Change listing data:

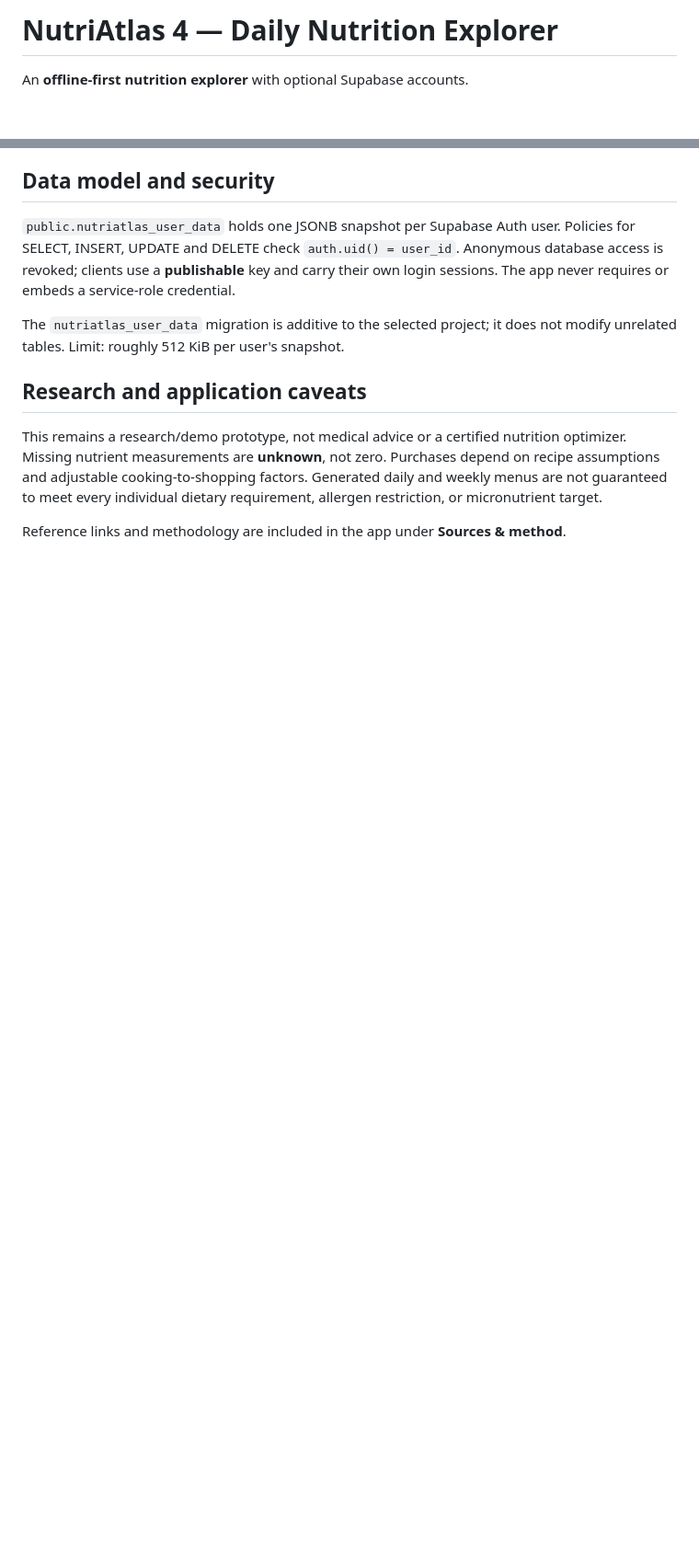
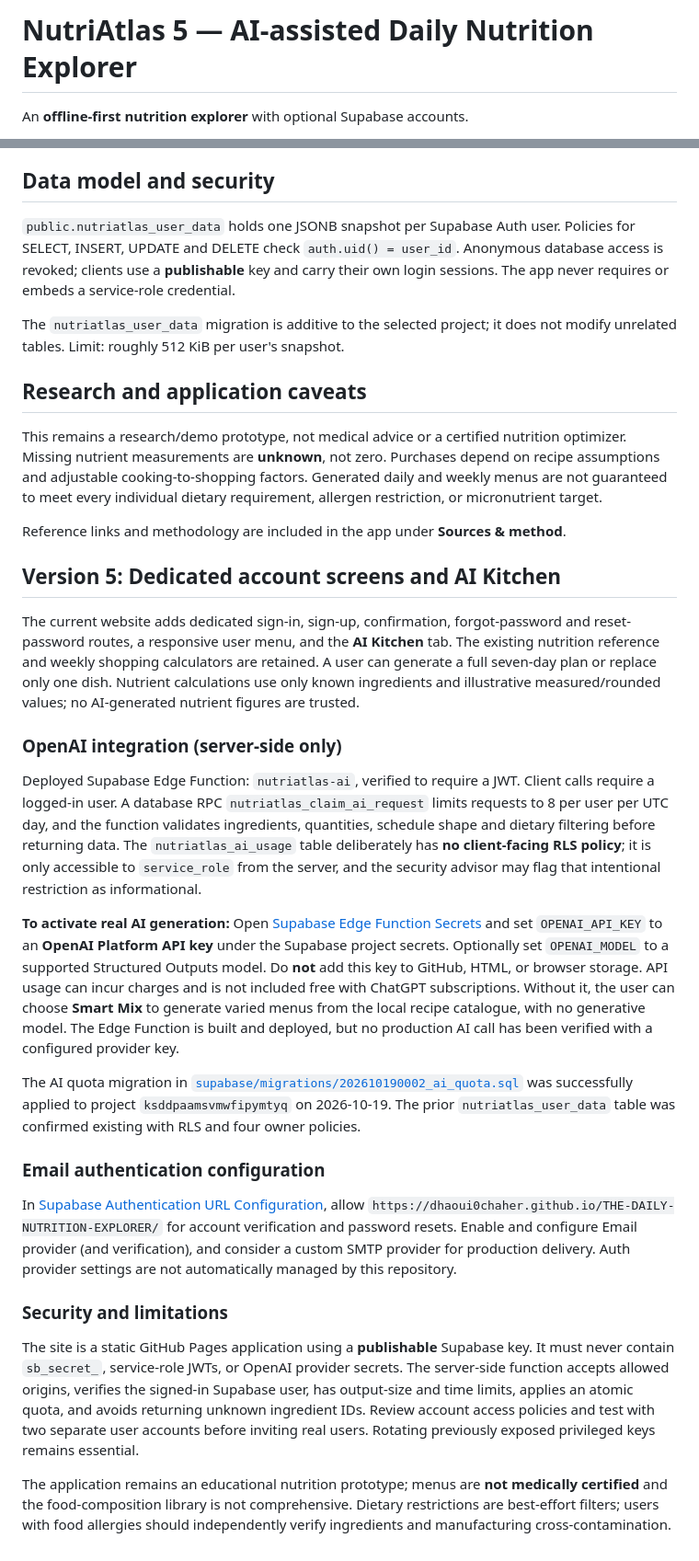
Before and after one commit to Dhaoui0Chaher/THE-DAILY-NUTRITION-EXPLORER, a Markdown page: README.md, 2 parts joined by grey strips. Shown at 92% size. Drawn GitHub-style; blank space fills up the shorter version.

Commit message:
docs: NutriAtlas v5 auth and AI setup, API cost and security boundaries

```diff
--- a/README.md
+++ b/README.md
@@ -1,4 +1,4 @@
-# NutriAtlas 4 — Daily Nutrition Explorer
+# NutriAtlas 5 — AI-assisted Daily Nutrition Explorer
 
 An **offline-first nutrition explorer** with optional Supabase accounts.
 
@@ -47,3 +47,25 @@ The `nutriatlas_user_data` migration is additive to the selected project; it doe
 This remains a research/demo prototype, not medical advice or a certified nutrition optimizer. Missing nutrient measurements are **unknown**, not zero. Purchases depend on recipe assumptions and adjustable cooking-to-shopping factors. Generated daily and weekly menus are not guaranteed to meet every individual dietary requirement, allergen restriction, or micronutrient target.
 
 Reference links and methodology are included in the app under **Sources & method**.
+
+## Version 5: Dedicated account screens and AI Kitchen
+
+The current website adds dedicated sign-in, sign-up, confirmation, forgot-password and reset-password routes, a responsive user menu, and the **AI Kitchen** tab. The existing nutrition reference and weekly shopping calculators are retained. A user can generate a full seven-day plan or replace only one dish. Nutrient calculations use only known ingredients and illustrative measured/rounded values; no AI-generated nutrient figures are trusted.
+
+### OpenAI integration (server-side only)
+
+Deployed Supabase Edge Function: `nutriatlas-ai`, verified to require a JWT. Client calls require a logged-in user. A database RPC `nutriatlas_claim_ai_request` limits requests to 8 per user per UTC day, and the function validates ingredients, quantities, schedule shape and dietary filtering before returning data. The `nutriatlas_ai_usage` table deliberately has **no client-facing RLS policy**; it is only accessible to `service_role` from the server, and the security advisor may flag that intentional restriction as informational.
+
+**To activate real AI generation:** Open [Supabase Edge Function Secrets](https://supabase.com/dashboard/project/ksddpaamsvmwfipymtyq/settings/functions) and set `OPENAI_API_KEY` to an **OpenAI Platform API key** under the Supabase project secrets. Optionally set `OPENAI_MODEL` to a supported Structured Outputs model. Do **not** add this key to GitHub, HTML, or browser storage. API usage can incur charges and is not included free with ChatGPT subscriptions. Without it, the user can choose **Smart Mix** to generate varied menus from the local recipe catalogue, with no generative model. The Edge Function is built and deployed, but no production AI call has been verified with a configured provider key.
+
+The AI quota migration in [`supabase/migrations/202610190002_ai_quota.sql`](supabase/migrations/202610190002_ai_quota.sql) was successfully applied to project `ksddpaamsvmwfipymtyq` on 2026-10-19. The prior `nutriatlas_user_data` table was confirmed existing with RLS and four owner policies.
+
+### Email authentication configuration
+
+In [Supabase Authentication URL Configuration](https://supabase.com/dashboard/project/ksddpaamsvmwfipymtyq/auth/url-configuration), allow `https://dhaoui0chaher.github.io/THE-DAILY-NUTRITION-EXPLORER/` for account verification and password resets. Enable and configure Email provider (and verification), and consider a custom SMTP provider for production delivery. Auth provider settings are not automatically managed by this repository.
+
+### Security and limitations
+
+The site is a static GitHub Pages application using a **publishable** Supabase key. It must never contain `sb_secret_`, service-role JWTs, or OpenAI provider secrets. The server-side function accepts allowed origins, verifies the signed-in Supabase user, has output-size and time limits, applies an atomic quota, and avoids returning unknown ingredient IDs. Review account access policies and test with two separate user accounts before inviting real users. Rotating previously exposed privileged keys remains essential.
+
+The application remains an educational nutrition prototype; menus are **not medically certified** and the food-composition library is not comprehensive. Dietary restrictions are best-effort filters; users with food allergies should independently verify ingredients and manufacturing cross-contamination.
```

What to work on: All entries are to be duplicated exactly, with the pictures left out.

Answer to this task:
Before and after one commit to Dhaoui0Chaher/THE-DAILY-NUTRITION-EXPLORER, a Markdown page: README.md, 2 parts joined by grey strips. Shown at 92% size. Drawn GitHub-style; blank space fills up the shorter version.

Commit message:
docs: NutriAtlas v5 auth and AI setup, API cost and security boundaries

```diff
--- a/README.md
+++ b/README.md
@@ -1,4 +1,4 @@
-# NutriAtlas 4 — Daily Nutrition Explorer
+# NutriAtlas 5 — AI-assisted Daily Nutrition Explorer
 
 An **offline-first nutrition explorer** with optional Supabase accounts.
 
@@ -47,3 +47,25 @@ The `nutriatlas_user_data` migration is additive to the selected project; it doe
 This remains a research/demo prototype, not medical advice or a certified nutrition optimizer. Missing nutrient measurements are **unknown**, not zero. Purchases depend on recipe assumptions and adjustable cooking-to-shopping factors. Generated daily and weekly menus are not guaranteed to meet every individual dietary requirement, allergen restriction, or micronutrient target.
 
 Reference links and methodology are included in the app under **Sources & method**.
+
+## Version 5: Dedicated account screens and AI Kitchen
+
+The current website adds dedicated sign-in, sign-up, confirmation, forgot-password and reset-password routes, a responsive user menu, and the **AI Kitchen** tab. The existing nutrition reference and weekly shopping calculators are retained. A user can generate a full seven-day plan or replace only one dish. Nutrient calculations use only known ingredients and illustrative measured/rounded values; no AI-generated nutrient figures are trusted.
+
+### OpenAI integration (server-side only)
+
+Deployed Supabase Edge Function: `nutriatlas-ai`, verified to require a JWT. Client calls require a logged-in user. A database RPC `nutriatlas_claim_ai_request` limits requests to 8 per user per UTC day, and the function validates ingredients, quantities, schedule shape and dietary filtering before returning data. The `nutriatlas_ai_usage` table deliberately has **no client-facing RLS policy**; it is only accessible to `service_role` from the server, and the security advisor may flag that intentional restriction as informational.
+
+**To activate real AI generation:** Open [Supabase Edge Function Secrets](https://supabase.com/dashboard/project/ksddpaamsvmwfipymtyq/settings/functions) and set `OPENAI_API_KEY` to an **OpenAI Platform API key** under the Supabase project secrets. Optionally set `OPENAI_MODEL` to a supported Structured Outputs model. Do **not** add this key to GitHub, HTML, or browser storage. API usage can incur charges and is not included free with ChatGPT subscriptions. Without it, the user can choose **Smart Mix** to generate varied menus from the local recipe catalogue, with no generative model. The Edge Function is built and deployed, but no production AI call has been verified with a configured provider key.
+
+The AI quota migration in [`supabase/migrations/202610190002_ai_quota.sql`](supabase/migrations/202610190002_ai_quota.sql) was successfully applied to project `ksddpaamsvmwfipymtyq` on 2026-10-19. The prior `nutriatlas_user_data` table was confirmed existing with RLS and four owner policies.
+
+### Email authentication configuration
+
+In [Supabase Authentication URL Configuration](https://supabase.com/dashboard/project/ksddpaamsvmwfipymtyq/auth/url-configuration), allow `https://dhaoui0chaher.github.io/THE-DAILY-NUTRITION-EXPLORER/` for account verification and password resets. Enable and configure Email provider (and verification), and consider a custom SMTP provider for production delivery. Auth provider settings are not automatically managed by this repository.
+
+### Security and limitations
+
+The site is a static GitHub Pages application using a **publishable** Supabase key. It must never contain `sb_secret_`, service-role JWTs, or OpenAI provider secrets. The server-side function accepts allowed origins, verifies the signed-in Supabase user, has output-size and time limits, applies an atomic quota, and avoids returning unknown ingredient IDs. Review account access policies and test with two separate user accounts before inviting real users. Rotating previously exposed privileged keys remains essential.
+
+The application remains an educational nutrition prototype; menus are **not medically certified** and the food-composition library is not comprehensive. Dietary restrictions are best-effort filters; users with food allergies should independently verify ingredients and manufacturing cross-contamination.
```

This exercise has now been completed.